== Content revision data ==
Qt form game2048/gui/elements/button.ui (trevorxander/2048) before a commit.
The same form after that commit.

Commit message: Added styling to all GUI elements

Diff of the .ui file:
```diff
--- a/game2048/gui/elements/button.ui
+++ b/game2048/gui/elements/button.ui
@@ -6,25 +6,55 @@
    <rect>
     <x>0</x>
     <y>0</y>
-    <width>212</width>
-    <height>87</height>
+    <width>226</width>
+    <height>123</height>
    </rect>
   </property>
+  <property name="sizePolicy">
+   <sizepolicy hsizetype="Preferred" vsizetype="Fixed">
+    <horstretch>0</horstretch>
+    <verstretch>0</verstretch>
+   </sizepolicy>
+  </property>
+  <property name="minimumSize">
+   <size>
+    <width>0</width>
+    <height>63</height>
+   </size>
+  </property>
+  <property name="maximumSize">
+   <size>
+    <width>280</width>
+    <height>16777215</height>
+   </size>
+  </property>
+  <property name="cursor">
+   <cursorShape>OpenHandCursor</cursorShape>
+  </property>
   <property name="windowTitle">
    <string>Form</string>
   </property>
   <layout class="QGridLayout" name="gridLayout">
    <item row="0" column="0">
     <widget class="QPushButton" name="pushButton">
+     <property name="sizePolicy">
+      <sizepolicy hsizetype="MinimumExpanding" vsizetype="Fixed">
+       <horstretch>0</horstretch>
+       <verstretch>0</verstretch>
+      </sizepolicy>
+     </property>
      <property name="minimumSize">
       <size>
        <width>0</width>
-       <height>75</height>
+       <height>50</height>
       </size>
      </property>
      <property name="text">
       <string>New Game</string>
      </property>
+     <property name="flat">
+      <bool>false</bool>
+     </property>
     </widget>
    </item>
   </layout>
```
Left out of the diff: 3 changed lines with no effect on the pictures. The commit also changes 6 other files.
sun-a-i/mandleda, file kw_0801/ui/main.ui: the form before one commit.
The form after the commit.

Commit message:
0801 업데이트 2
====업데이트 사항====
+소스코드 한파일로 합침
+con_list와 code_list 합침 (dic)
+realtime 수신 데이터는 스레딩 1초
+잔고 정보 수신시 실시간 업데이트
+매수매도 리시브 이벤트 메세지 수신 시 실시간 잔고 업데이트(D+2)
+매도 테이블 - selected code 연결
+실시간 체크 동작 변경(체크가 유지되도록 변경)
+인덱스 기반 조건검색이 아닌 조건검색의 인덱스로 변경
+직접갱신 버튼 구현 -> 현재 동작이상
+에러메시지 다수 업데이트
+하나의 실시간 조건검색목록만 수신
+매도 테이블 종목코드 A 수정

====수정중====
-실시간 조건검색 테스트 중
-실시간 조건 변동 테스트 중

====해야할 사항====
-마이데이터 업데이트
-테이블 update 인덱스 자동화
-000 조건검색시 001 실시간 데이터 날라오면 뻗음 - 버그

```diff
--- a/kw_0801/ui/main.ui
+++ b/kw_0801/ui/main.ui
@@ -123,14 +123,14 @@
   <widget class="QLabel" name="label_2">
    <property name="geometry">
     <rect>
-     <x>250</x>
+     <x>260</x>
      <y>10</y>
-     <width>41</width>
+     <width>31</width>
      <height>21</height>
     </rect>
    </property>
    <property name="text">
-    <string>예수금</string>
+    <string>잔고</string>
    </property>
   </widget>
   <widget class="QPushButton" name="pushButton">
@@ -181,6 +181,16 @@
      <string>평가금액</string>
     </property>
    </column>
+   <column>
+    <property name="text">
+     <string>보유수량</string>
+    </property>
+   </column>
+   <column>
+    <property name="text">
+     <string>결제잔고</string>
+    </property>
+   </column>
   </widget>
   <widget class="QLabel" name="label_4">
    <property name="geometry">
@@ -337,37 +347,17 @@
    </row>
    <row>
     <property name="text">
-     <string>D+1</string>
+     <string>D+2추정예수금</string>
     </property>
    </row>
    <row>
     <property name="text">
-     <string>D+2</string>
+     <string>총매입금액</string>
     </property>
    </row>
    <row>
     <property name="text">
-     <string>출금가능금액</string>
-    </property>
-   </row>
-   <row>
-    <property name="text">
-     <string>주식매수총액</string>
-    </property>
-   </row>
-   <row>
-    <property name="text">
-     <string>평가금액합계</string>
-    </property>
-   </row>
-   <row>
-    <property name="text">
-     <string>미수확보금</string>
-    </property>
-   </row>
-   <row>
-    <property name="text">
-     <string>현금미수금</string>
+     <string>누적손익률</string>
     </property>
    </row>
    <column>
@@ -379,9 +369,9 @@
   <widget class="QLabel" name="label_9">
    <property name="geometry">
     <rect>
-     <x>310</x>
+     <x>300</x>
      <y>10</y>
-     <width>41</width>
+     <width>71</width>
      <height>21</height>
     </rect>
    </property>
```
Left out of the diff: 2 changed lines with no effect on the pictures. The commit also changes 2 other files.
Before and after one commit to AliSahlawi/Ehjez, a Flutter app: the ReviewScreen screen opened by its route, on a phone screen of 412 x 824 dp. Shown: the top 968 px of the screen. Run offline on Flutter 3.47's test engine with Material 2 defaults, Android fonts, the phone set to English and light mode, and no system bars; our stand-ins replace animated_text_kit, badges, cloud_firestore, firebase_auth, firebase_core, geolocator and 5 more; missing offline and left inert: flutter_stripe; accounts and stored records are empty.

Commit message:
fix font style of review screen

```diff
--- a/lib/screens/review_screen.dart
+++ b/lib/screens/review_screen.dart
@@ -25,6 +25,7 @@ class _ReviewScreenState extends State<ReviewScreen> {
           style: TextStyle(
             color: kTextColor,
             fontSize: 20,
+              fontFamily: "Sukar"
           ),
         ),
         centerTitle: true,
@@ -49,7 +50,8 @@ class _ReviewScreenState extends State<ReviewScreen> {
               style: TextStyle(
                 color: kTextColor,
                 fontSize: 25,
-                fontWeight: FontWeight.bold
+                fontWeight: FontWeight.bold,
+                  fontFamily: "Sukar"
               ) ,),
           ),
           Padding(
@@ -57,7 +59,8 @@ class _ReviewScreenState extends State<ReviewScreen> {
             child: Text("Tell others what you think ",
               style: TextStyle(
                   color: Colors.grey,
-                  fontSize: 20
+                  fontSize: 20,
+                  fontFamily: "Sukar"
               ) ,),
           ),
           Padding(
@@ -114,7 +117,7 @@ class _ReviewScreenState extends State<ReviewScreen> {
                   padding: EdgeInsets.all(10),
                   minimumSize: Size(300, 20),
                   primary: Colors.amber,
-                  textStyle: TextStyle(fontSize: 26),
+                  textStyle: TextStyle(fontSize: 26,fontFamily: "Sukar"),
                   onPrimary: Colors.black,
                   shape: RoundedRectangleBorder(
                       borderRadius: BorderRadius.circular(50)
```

== Task brief ==
Your task is to copy every entry above, exactly as written.

== Response ==
Qt form game2048/gui/elements/button.ui (trevorxander/2048) before a commit.
The same form after that commit.

Commit message: Added styling to all GUI elements

Diff of the .ui file:
```diff
--- a/game2048/gui/elements/button.ui
+++ b/game2048/gui/elements/button.ui
@@ -6,25 +6,55 @@
    <rect>
     <x>0</x>
     <y>0</y>
-    <width>212</width>
-    <height>87</height>
+    <width>226</width>
+    <height>123</height>
    </rect>
   </property>
+  <property name="sizePolicy">
+   <sizepolicy hsizetype="Preferred" vsizetype="Fixed">
+    <horstretch>0</horstretch>
+    <verstretch>0</verstretch>
+   </sizepolicy>
+  </property>
+  <property name="minimumSize">
+   <size>
+    <width>0</width>
+    <height>63</height>
+   </size>
+  </property>
+  <property name="maximumSize">
+   <size>
+    <width>280</width>
+    <height>16777215</height>
+   </size>
+  </property>
+  <property name="cursor">
+   <cursorShape>OpenHandCursor</cursorShape>
+  </property>
   <property name="windowTitle">
    <string>Form</string>
   </property>
   <layout class="QGridLayout" name="gridLayout">
    <item row="0" column="0">
     <widget class="QPushButton" name="pushButton">
+     <property name="sizePolicy">
+      <sizepolicy hsizetype="MinimumExpanding" vsizetype="Fixed">
+       <horstretch>0</horstretch>
+       <verstretch>0</verstretch>
+      </sizepolicy>
+     </property>
      <property name="minimumSize">
       <size>
        <width>0</width>
-       <height>75</height>
+       <height>50</height>
       </size>
      </property>
      <property name="text">
       <string>New Game</string>
      </property>
+     <property name="flat">
+      <bool>false</bool>
+     </property>
     </widget>
    </item>
   </layout>
```
Left out of the diff: 3 changed lines with no effect on the pictures. The commit also changes 6 other files.
sun-a-i/mandleda, file kw_0801/ui/main.ui: the form before one commit.
The form after the commit.

Commit message:
0801 업데이트 2
====업데이트 사항====
+소스코드 한파일로 합침
+con_list와 code_list 합침 (dic)
+realtime 수신 데이터는 스레딩 1초
+잔고 정보 수신시 실시간 업데이트
+매수매도 리시브 이벤트 메세지 수신 시 실시간 잔고 업데이트(D+2)
+매도 테이블 - selected code 연결
+실시간 체크 동작 변경(체크가 유지되도록 변경)
+인덱스 기반 조건검색이 아닌 조건검색의 인덱스로 변경
+직접갱신 버튼 구현 -> 현재 동작이상
+에러메시지 다수 업데이트
+하나의 실시간 조건검색목록만 수신
+매도 테이블 종목코드 A 수정

====수정중====
-실시간 조건검색 테스트 중
-실시간 조건 변동 테스트 중

====해야할 사항====
-마이데이터 업데이트
-테이블 update 인덱스 자동화
-000 조건검색시 001 실시간 데이터 날라오면 뻗음 - 버그

```diff
--- a/kw_0801/ui/main.ui
+++ b/kw_0801/ui/main.ui
@@ -123,14 +123,14 @@
   <widget class="QLabel" name="label_2">
    <property name="geometry">
     <rect>
-     <x>250</x>
+     <x>260</x>
      <y>10</y>
-     <width>41</width>
+     <width>31</width>
      <height>21</height>
     </rect>
    </property>
    <property name="text">
-    <string>예수금</string>
+    <string>잔고</string>
    </property>
   </widget>
   <widget class="QPushButton" name="pushButton">
@@ -181,6 +181,16 @@
      <string>평가금액</string>
     </property>
    </column>
+   <column>
+    <property name="text">
+     <string>보유수량</string>
+    </property>
+   </column>
+   <column>
+    <property name="text">
+     <string>결제잔고</string>
+    </property>
+   </column>
   </widget>
   <widget class="QLabel" name="label_4">
    <property name="geometry">
@@ -337,37 +347,17 @@
    </row>
    <row>
     <property name="text">
-     <string>D+1</string>
+     <string>D+2추정예수금</string>
     </property>
    </row>
    <row>
     <property name="text">
-     <string>D+2</string>
+     <string>총매입금액</string>
     </property>
    </row>
    <row>
     <property name="text">
-     <string>출금가능금액</string>
-    </property>
-   </row>
-   <row>
-    <property name="text">
-     <string>주식매수총액</string>
-    </property>
-   </row>
-   <row>
-    <property name="text">
-     <string>평가금액합계</string>
-    </property>
-   </row>
-   <row>
-    <property name="text">
-     <string>미수확보금</string>
-    </property>
-   </row>
-   <row>
-    <property name="text">
-     <string>현금미수금</string>
+     <string>누적손익률</string>
     </property>
    </row>
    <column>
@@ -379,9 +369,9 @@
   <widget class="QLabel" name="label_9">
    <property name="geometry">
     <rect>
-     <x>310</x>
+     <x>300</x>
      <y>10</y>
-     <width>41</width>
+     <width>71</width>
      <height>21</height>
     </rect>
    </property>
```
Left out of the diff: 2 changed lines with no effect on the pictures. The commit also changes 2 other files.
Before and after one commit to AliSahlawi/Ehjez, a Flutter app: the ReviewScreen screen opened by its route, on a phone screen of 412 x 824 dp. Shown: the top 968 px of the screen. Run offline on Flutter 3.47's test engine with Material 2 defaults, Android fonts, the phone set to English and light mode, and no system bars; our stand-ins replace animated_text_kit, badges, cloud_firestore, firebase_auth, firebase_core, geolocator and 5 more; missing offline and left inert: flutter_stripe; accounts and stored records are empty.

Commit message:
fix font style of review screen

```diff
--- a/lib/screens/review_screen.dart
+++ b/lib/screens/review_screen.dart
@@ -25,6 +25,7 @@ class _ReviewScreenState extends State<ReviewScreen> {
           style: TextStyle(
             color: kTextColor,
             fontSize: 20,
+              fontFamily: "Sukar"
           ),
         ),
         centerTitle: true,
@@ -49,7 +50,8 @@ class _ReviewScreenState extends State<ReviewScreen> {
               style: TextStyle(
                 color: kTextColor,
                 fontSize: 25,
-                fontWeight: FontWeight.bold
+                fontWeight: FontWeight.bold,
+                  fontFamily: "Sukar"
               ) ,),
           ),
           Padding(
@@ -57,7 +59,8 @@ class _ReviewScreenState extends State<ReviewScreen> {
             child: Text("Tell others what you think ",
               style: TextStyle(
                   color: Colors.grey,
-                  fontSize: 20
+                  fontSize: 20,
+                  fontFamily: "Sukar"
               ) ,),
           ),
           Padding(
@@ -114,7 +117,7 @@ class _ReviewScreenState extends State<ReviewScreen> {
                   padding: EdgeInsets.all(10),
                   minimumSize: Size(300, 20),
                   primary: Colors.amber,
-                  textStyle: TextStyle(fontSize: 26),
+                  textStyle: TextStyle(fontSize: 26,fontFamily: "Sukar"),
                   onPrimary: Colors.black,
                   shape: RoundedRectangleBorder(
                       borderRadius: BorderRadius.circular(50)
```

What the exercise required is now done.